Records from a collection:
====
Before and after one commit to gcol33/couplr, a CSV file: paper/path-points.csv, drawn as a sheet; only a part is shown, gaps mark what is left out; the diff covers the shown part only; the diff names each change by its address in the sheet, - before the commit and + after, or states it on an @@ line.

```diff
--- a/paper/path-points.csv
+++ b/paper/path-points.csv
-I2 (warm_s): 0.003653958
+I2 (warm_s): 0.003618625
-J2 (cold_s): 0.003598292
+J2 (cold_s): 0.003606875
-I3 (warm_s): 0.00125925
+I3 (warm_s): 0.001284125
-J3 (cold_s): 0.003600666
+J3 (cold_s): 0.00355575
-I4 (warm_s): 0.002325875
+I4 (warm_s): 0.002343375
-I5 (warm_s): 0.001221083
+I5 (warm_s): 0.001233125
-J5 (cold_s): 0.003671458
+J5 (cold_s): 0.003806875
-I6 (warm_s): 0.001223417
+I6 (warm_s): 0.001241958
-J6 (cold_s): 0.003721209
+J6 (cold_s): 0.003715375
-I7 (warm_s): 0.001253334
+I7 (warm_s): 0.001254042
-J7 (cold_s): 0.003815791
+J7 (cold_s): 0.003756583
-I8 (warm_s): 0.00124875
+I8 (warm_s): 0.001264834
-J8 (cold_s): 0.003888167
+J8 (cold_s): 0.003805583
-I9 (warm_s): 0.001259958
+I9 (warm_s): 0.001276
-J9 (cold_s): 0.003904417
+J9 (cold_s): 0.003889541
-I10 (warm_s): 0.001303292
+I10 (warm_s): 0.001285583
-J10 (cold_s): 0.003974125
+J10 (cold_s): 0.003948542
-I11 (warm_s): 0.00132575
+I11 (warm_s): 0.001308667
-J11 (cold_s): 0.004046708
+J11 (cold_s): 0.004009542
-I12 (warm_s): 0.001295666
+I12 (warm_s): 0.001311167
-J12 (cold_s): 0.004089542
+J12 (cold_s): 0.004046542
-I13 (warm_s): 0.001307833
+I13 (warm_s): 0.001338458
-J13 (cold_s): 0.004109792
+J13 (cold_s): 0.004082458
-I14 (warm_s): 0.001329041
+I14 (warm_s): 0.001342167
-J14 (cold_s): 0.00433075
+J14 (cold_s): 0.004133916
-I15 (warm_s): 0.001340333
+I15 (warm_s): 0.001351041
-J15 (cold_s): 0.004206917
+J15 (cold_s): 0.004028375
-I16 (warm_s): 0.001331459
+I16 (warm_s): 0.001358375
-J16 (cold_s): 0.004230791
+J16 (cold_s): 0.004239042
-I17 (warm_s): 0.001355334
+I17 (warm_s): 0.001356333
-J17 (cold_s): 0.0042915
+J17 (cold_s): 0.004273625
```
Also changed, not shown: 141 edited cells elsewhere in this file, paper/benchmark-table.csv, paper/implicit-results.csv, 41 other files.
====
| Activity |
After the last line of the data, restate all the entries verbatim.

| Result |
Before and after one commit to gcol33/couplr, a CSV file: paper/path-points.csv, drawn as a sheet; only a part is shown, gaps mark what is left out; the diff covers the shown part only; the diff names each change by its address in the sheet, - before the commit and + after, or states it on an @@ line.

```diff
--- a/paper/path-points.csv
+++ b/paper/path-points.csv
-I2 (warm_s): 0.003653958
+I2 (warm_s): 0.003618625
-J2 (cold_s): 0.003598292
+J2 (cold_s): 0.003606875
-I3 (warm_s): 0.00125925
+I3 (warm_s): 0.001284125
-J3 (cold_s): 0.003600666
+J3 (cold_s): 0.00355575
-I4 (warm_s): 0.002325875
+I4 (warm_s): 0.002343375
-I5 (warm_s): 0.001221083
+I5 (warm_s): 0.001233125
-J5 (cold_s): 0.003671458
+J5 (cold_s): 0.003806875
-I6 (warm_s): 0.001223417
+I6 (warm_s): 0.001241958
-J6 (cold_s): 0.003721209
+J6 (cold_s): 0.003715375
-I7 (warm_s): 0.001253334
+I7 (warm_s): 0.001254042
-J7 (cold_s): 0.003815791
+J7 (cold_s): 0.003756583
-I8 (warm_s): 0.00124875
+I8 (warm_s): 0.001264834
-J8 (cold_s): 0.003888167
+J8 (cold_s): 0.003805583
-I9 (warm_s): 0.001259958
+I9 (warm_s): 0.001276
-J9 (cold_s): 0.003904417
+J9 (cold_s): 0.003889541
-I10 (warm_s): 0.001303292
+I10 (warm_s): 0.001285583
-J10 (cold_s): 0.003974125
+J10 (cold_s): 0.003948542
-I11 (warm_s): 0.00132575
+I11 (warm_s): 0.001308667
-J11 (cold_s): 0.004046708
+J11 (cold_s): 0.004009542
-I12 (warm_s): 0.001295666
+I12 (warm_s): 0.001311167
-J12 (cold_s): 0.004089542
+J12 (cold_s): 0.004046542
-I13 (warm_s): 0.001307833
+I13 (warm_s): 0.001338458
-J13 (cold_s): 0.004109792
+J13 (cold_s): 0.004082458
-I14 (warm_s): 0.001329041
+I14 (warm_s): 0.001342167
-J14 (cold_s): 0.00433075
+J14 (cold_s): 0.004133916
-I15 (warm_s): 0.001340333
+I15 (warm_s): 0.001351041
-J15 (cold_s): 0.004206917
+J15 (cold_s): 0.004028375
-I16 (warm_s): 0.001331459
+I16 (warm_s): 0.001358375
-J16 (cold_s): 0.004230791
+J16 (cold_s): 0.004239042
-I17 (warm_s): 0.001355334
+I17 (warm_s): 0.001356333
-J17 (cold_s): 0.0042915
+J17 (cold_s): 0.004273625
```
Also changed, not shown: 141 edited cells elsewhere in this file, paper/benchmark-table.csv, paper/implicit-results.csv, 41 other files.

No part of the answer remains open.